The exhibition Real Feelings - Emotions and Technology at the Haus der elektronischen Künste (HeK) in Basel brings together installations of around twenty artists. The idea: to reconsider the notion of feeling in this ‘technological’ society of the spectacle.
Ed Fornieles, Test Studies, 2017.
In the 20th century, the film industry largely monopolized the representation of human feelings, whereas in the 21st century, the video game industry engages our emotions through participation. At least that is what Ed Fornieles is trying to demonstrate with his video installation Test Studies in which three-dimensional simulations of a role-playing game are juxtaposed with the emotional comments of those who experience it. In 2017, the young woman speaking to the camera about one of the apocalyptic scenarios imagined by the British artist explains: "As the sick people started to pile up and the emergency hospitals couldn’t take it anymore, the panic started to set in. And as people started to get really sick and die, I think that was the point it hit home: Hey this is not just a normal kind of flue that is going to come and pass over”. Strangely premonitory. In 2020, when we are obliged to wear a mask at the rare artistic and cultural events that have not been cancelled, such as Art Basel, the player's words resonate differently in our minds. In this international pandemic that continues to frighten us, emotions about a simulated epidemic have become widespread.
Cécile B. Evans, How happy a Thing can be, 2014.
The three-dimensional aesthetics of video games can also be found in the film sequence How happy a Thing can be by Cécile B. Evans. Here, everyday objects - a pair of scissors, a comb and a screwdriver - are literally animated by emotions: the scissors’ dance in the middle of a wasteland is strikingly virtuosic. The strangeness of the situation inevitably summons up surrealist painting, although we can go back to the writings of Alphonse de Lamartine: "Inanimate objects, do you therefore have a soul attached to our soul and the strength to love?” Today, it is innovation companies that are trying to give life to the smallest of objects in our environment by connecting them to each other so that they can be given, at last, some ‘intelligence’, if not relative autonomy.

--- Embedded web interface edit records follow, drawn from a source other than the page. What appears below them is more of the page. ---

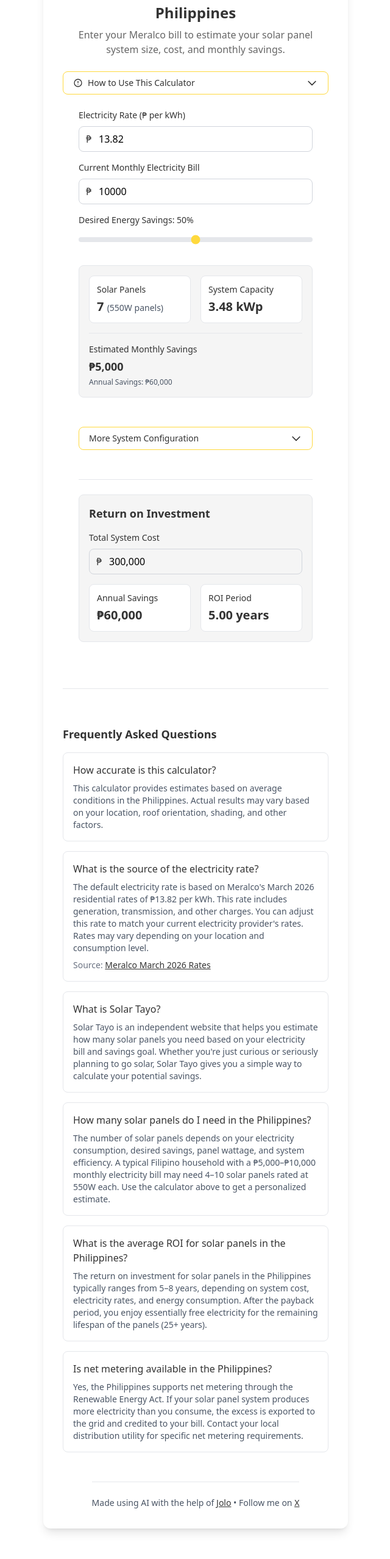
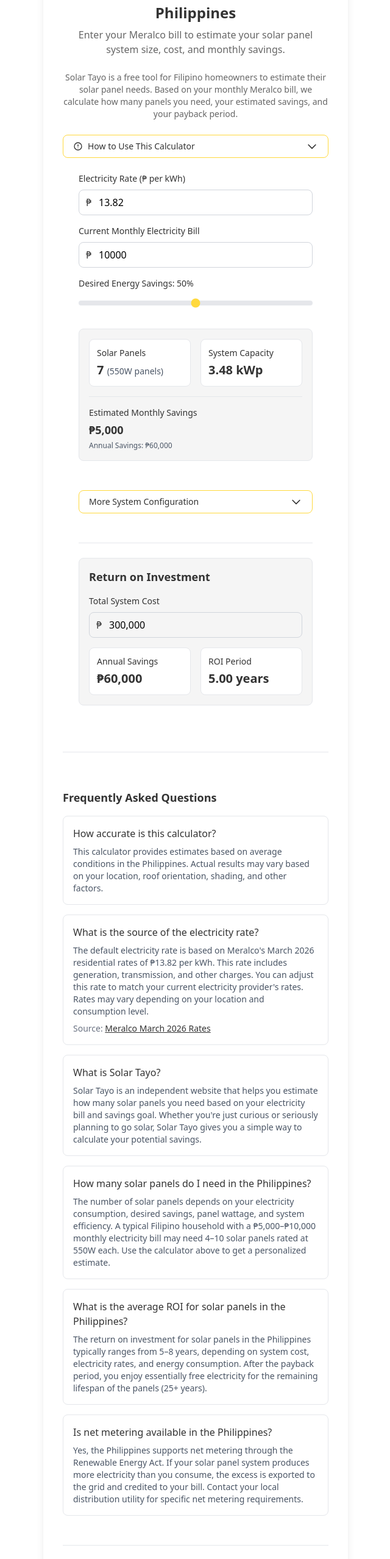
Before and after one commit to MojoJolo/solarcalc, a Vue app: page / in a window 1280 px wide. Shown: the part 189-2746 px from the top of the page at 61% size, without its empty margins (319-959 px from the left). Built offline with nearby package versions, Linux system fonts and the light colour scheme.

Commit message:
Add intro text above calculator and update footer with brand keyword
https://claude.ai/code/session_019UNERZtLaLRcX8Et29if3j

```diff
--- a/src/components/HomeView.vue
+++ b/src/components/HomeView.vue
@@ -82,6 +82,8 @@ const formatSystemCost = (event) => {
             <div class="w-full min-w-[300px] sm:w-[400px] md:w-[500px] p-2 sm:p-4 md:p-8 bg-white rounded-xl shadow-lg mt-4 mb-4 sm:mt-8 sm:mb-8">
                 <h1 class="text-xl sm:text-2xl font-bold mb-2 text-center text-[#333333]">Free Solar Panel Calculator for the Philippines</h1>
                 <h2 class="text-sm sm:text-base text-center text-[#666666] mb-4 sm:mb-6">Enter your Meralco bill to estimate your solar panel system size, cost, and monthly savings.</h2>
+
+                <p class="text-sm text-[#666666] text-center mb-4 sm:mb-6">Solar Tayo is a free tool for Filipino homeowners to estimate their solar panel needs. Based on your monthly Meralco bill, we calculate how many panels you need, your estimated savings, and your payback period.</p>
 
                 <!-- How to Use Section -->
                 <div class="mb-6">
@@ -323,7 +325,7 @@ const formatSystemCost = (event) => {
                     <!-- Footer -->
                     <footer class="mt-6 sm:mt-8 pt-4 sm:pt-6 border-t border-gray-200 text-center">
                         <p class="text-xs sm:text-sm text-gray-600">
-                            Made using AI with the help of <a href="https://jolo.xyz/" target="_blank" class="text-[#333333] hover:text-[#FFD93D] underline hover:no-underline">Jolo</a> •
+                            Solar Tayo — Free solar panel calculator for Filipino homeowners. •
                             Follow me on <a href="https://x.com/MojoJolo" target="_blank" class="text-[#333333] hover:text-[#FFD93D] underline hover:no-underline">X</a>
                         </p>
                     </footer>
```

Maija Tammi, One of Them Is a Human, 2017.
Finnish artist Maija Maija Tammi the research laboratories of Japanese professor Hiroshi Ishiguro, whose anthropomorphic robots are well known. The result is a series of four photographs whose title, One of Them Is a Human, engages the public in detecting the human from the non-human. What is disturbing is that these are not computed images, but photographic snapshots. And it must be acknowledged that the distinction is difficult to make. A difficulty that is not likely to comfort us in our idea of our specificities in relation to robots. As the four faces are equally inexpressive, it is the lack of emotion in the human being surrounded by machines that is intriguing here. Fiction having accustomed us to consider the evolution of robots in our company, it is now time to consider the changes in our behaviour when we are surrounded by machines.
Troika, Terminal Beach, 2020.
The lack of emotion, from now on, would no longer be reserved for robots who excel in this matter to the point that they could take over from us when we are in the grip of remorse in our relentless pursuit of destroying the planet. This is the starting premise of the animated work Terminal Beach by the London collective Troika. When there is only one tree left on earth, an industrial robot so well trained by humans to cut trees, would try to cut it down. Note that the powerful robotic arm is clad in fur, evoking the human in its ancestral animality. When the despair of scientists is great, the cynicism of artists is absolute. Although the message of this disaster scenario is such as to encourage us to reconsider the possible consequences of our collective inaction.
Dani Ploeger, The Grass Smells So Sweet, 2018.
As the three curators of this exhibition, Sabine Himmelsbach, Ariane Koek and Angelique Spaninks, point out, "emotions are the core of human experience", but they only consider them through the filter of technology that contaminate them to the extreme. Dani Ploeger proposes an extreme experience with his virtual reality apparatus The Grass Smells So Sweet. At first glance, this is a conceptual work considering that the grass is no greener in his world than it is on the ground of his installation. At most, we are deprived of a body that we will have to part with one day. But suddenly something happens that the public could have anticipated on reading the testimonies collected by the artist. For they come from people who have survived being shot in the head. Which again brings us back to the cinema and video games, where this type of action inevitably triggers adrenaline rushes. All the creations in this exhibition invite us to consider emotions when they are in close proximity to the technology that either represent or control them.